*Try it*: State the count of lines below featuring the word "aylik", and write nothing further.

Excerpted records START

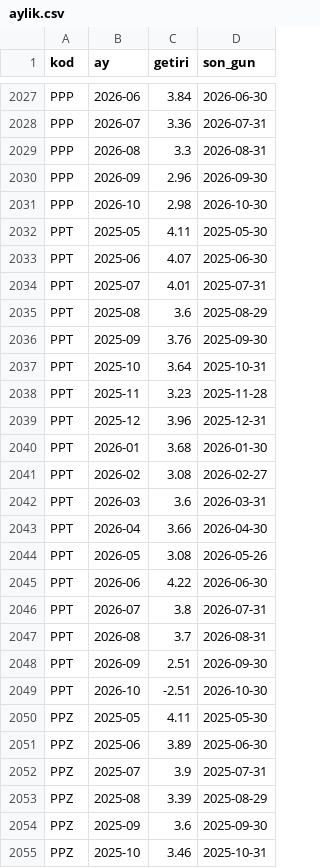
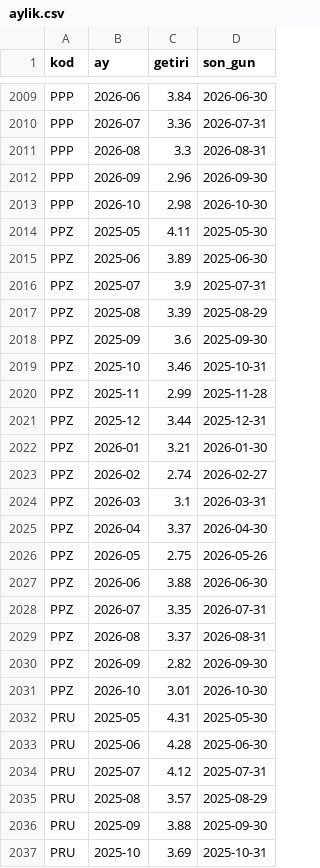
Before and after one commit to hsynaltunta/duzenli-fonlar, a CSV file: data/aylik.csv, drawn as a sheet; only a part is shown, gaps mark what is left out; the shorter side is filled out with more unchanged rows; the diff covers the shown part only.

```diff
--- a/data/aylik.csv
+++ b/data/aylik.csv
@@ -2031,20 +2013,2 @@ PPP,2026-09,2.96,2026-09-30
 PPP,2026-10,2.98,2026-10-30
-PPT,2025-05,4.11,2025-05-30
-PPT,2025-06,4.07,2025-06-30
-PPT,2025-07,4.01,2025-07-31
-PPT,2025-08,3.6,2025-08-29
-PPT,2025-09,3.76,2025-09-30
-PPT,2025-10,3.64,2025-10-31
-PPT,2025-11,3.23,2025-11-28
-PPT,2025-12,3.96,2025-12-31
-PPT,2026-01,3.68,2026-01-30
-PPT,2026-02,3.08,2026-02-27
-PPT,2026-03,3.6,2026-03-31
-PPT,2026-04,3.66,2026-04-30
-PPT,2026-05,3.08,2026-05-26
-PPT,2026-06,4.22,2026-06-30
-PPT,2026-07,3.8,2026-07-31
-PPT,2026-08,3.7,2026-08-31
-PPT,2026-09,2.51,2026-09-30
-PPT,2026-10,-2.51,2026-10-30
 PPZ,2025-05,4.11,2025-05-30
```
Also changed, not shown: 18 removed rows elsewhere in this file, data/fonlar.csv, data/tarama.csv, 11 other files.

Excerpted records END

*Solution for this exercise*: 3